However, regardless of whether this speculation is correct, we see that God is incredibly active in the lives of His people and quite willing to shake heaven and earth to bless. Yes, God gives physical blessings, but the far more meaningful ones are not material in nature.
— David C. Grabbe
Tuesday, April 6, 2021
God tells Abram to head toward a different land, which is linked with his people becoming a great nation. We usually interpret this as meaning a vast number of physical descendants, and God has certainly fulfilled that, considering the teeming populations of his offspring. However, the real meaning of being Abraham's children has to do with those who have the faith of Abraham (Galatians 3:7).

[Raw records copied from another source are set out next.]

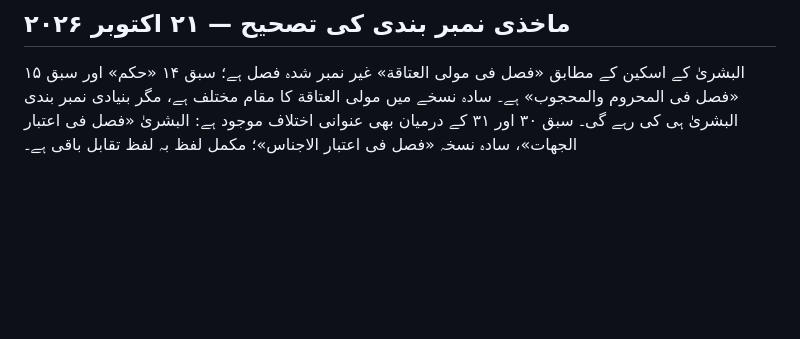
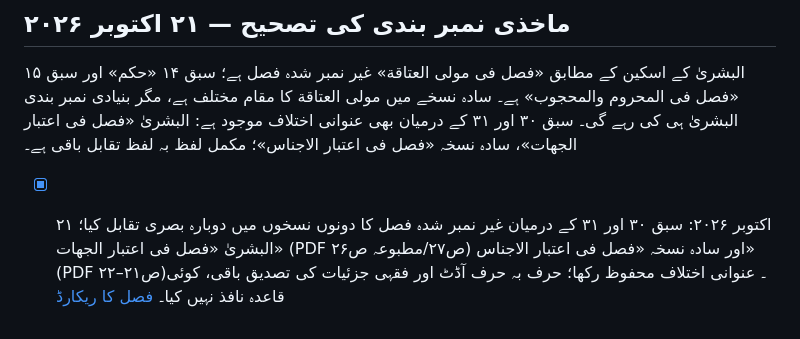
Before and after one commit to hafiz327gb/miras, a Markdown page: README.md, the part around the change. Drawn GitHub-style; blank space fills up the shorter version.

Commit message:
Record renewed visual comparison of intermediate section

```diff
--- a/README.md
+++ b/README.md
@@ -280,3 +280,6 @@ tests/
 ## ماخذی نمبر بندی کی تصحیح — ۲۱ اکتوبر ۲۰۲۶
 
 البشریٰ کے اسکین کے مطابق «فصل فی مولی العتاقة» غیر نمبر شدہ فصل ہے؛ سبق ۱۴ «حکم» اور سبق ۱۵ «فصل فی المحروم والمحجوب» ہے۔ سادہ نسخے میں مولی العتاقة کا مقام مختلف ہے، مگر بنیادی نمبر بندی البشریٰ ہی کی رہے گی۔ سبق ۳۰ اور ۳۱ کے درمیان بھی عنوانی اختلاف موجود ہے: البشریٰ «فصل فی اعتبار الجهات»، سادہ نسخہ «فصل فی اعتبار الاجناس»؛ مکمل لفظ بہ لفظ تقابل باقی ہے۔
+
+
+- [x] ۲۱ اکتوبر ۲۰۲۶: سبق ۳۰ اور ۳۱ کے درمیان غیر نمبر شدہ فصل کا دونوں نسخوں میں دوبارہ بصری تقابل کیا؛ البشریٰ «فصل فی اعتبار الجهات» (PDF ص۲۷/مطبوعہ ص۲۶) اور سادہ نسخہ «فصل فی اعتبار الاجناس» (PDF ص۲۱–۲۲)۔ عنوانی اختلاف محفوظ رکھا؛ حرف بہ حرف آڈٹ اور فقہی جزئیات کی تصدیق باقی، کوئی قاعدہ نافذ نہیں کیا۔ [فصل کا ریکارڈ](docs/lessons/fasl-fi-itibar-al-jihat.md)
```
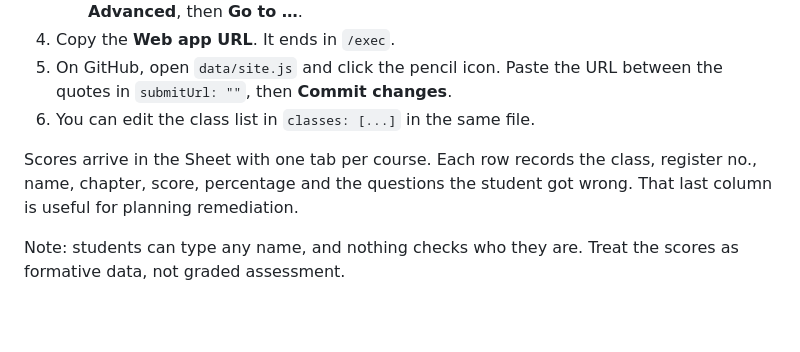
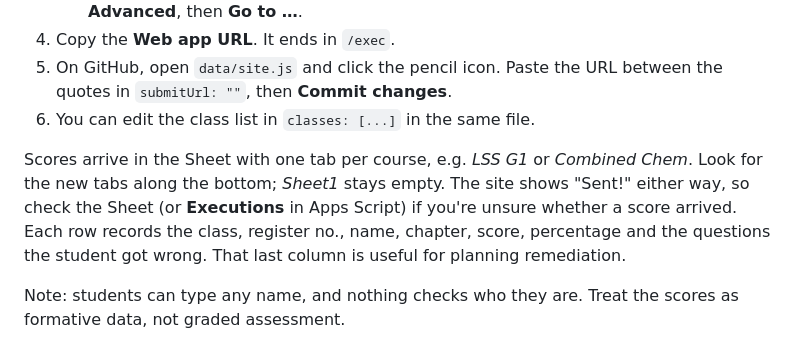
Before and after one commit to scienceiskhool/scienceiskhool, a Markdown page: SETUP-GUIDE.md, the part around the change. Rendered like a GitHub page; blank space fills up the shorter version.

```diff
--- a/SETUP-GUIDE.md
+++ b/SETUP-GUIDE.md
@@ -43,7 +43,7 @@ Tip: if you prefer to keep your current address, add a button on your Google Sit
 5. On GitHub, open `data/site.js` and click the pencil icon. Paste the URL between the quotes in `submitUrl: ""`, then **Commit changes**.
 6. You can edit the class list in `classes: [...]` in the same file.
 
-Scores arrive in the Sheet with one tab per course. Each row records the class, register no., name, chapter, score, percentage and the questions the student got wrong. That last column is useful for planning remediation.
+Scores arrive in the Sheet with one tab per course, e.g. *LSS G1* or *Combined Chem*. Look for the new tabs along the bottom; *Sheet1* stays empty. The site shows "Sent!" either way, so check the Sheet (or **Executions** in Apps Script) if you're unsure whether a score arrived. Each row records the class, register no., name, chapter, score, percentage and the questions the student got wrong. That last column is useful for planning remediation.
 
 Note: students can type any name, and nothing checks who they are. Treat the scores as formative data, not graded assessment.
 
```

The Jews boasted that Abraham was their father, yet they were concerned only with physical lineage. Jesus told the priests and Pharisees that the kingdom would be taken from them and “given to a nation bearing the fruits of it” (Matthew 21:43). That nation is defined, not by a physical bloodline, but by a certain faith and a different spirit. Peter calls those with the faith of Abraham “a chosen generation, a royal priesthood, a holy nation, His own special people” (I Peter 2:9).
Genesis 12:3 says that in Abraham “all the families of the earth shall be blessed.” Paul explains this promise in Galatians 3:8: “And the Scripture, foreseeing that God would justify the Gentiles by faith, preached the gospel to Abraham beforehand, saying, 'In you all the nations shall be blessed.'” From the Genesis 12:3 promise, Paul derives the idea that justification by faith would become available. In addition to foretelling a spiritual nation, God's promise of the land also suggests many being brought into alignment with God's standard of righteousness based on belief in Him.
— David C. Grabbe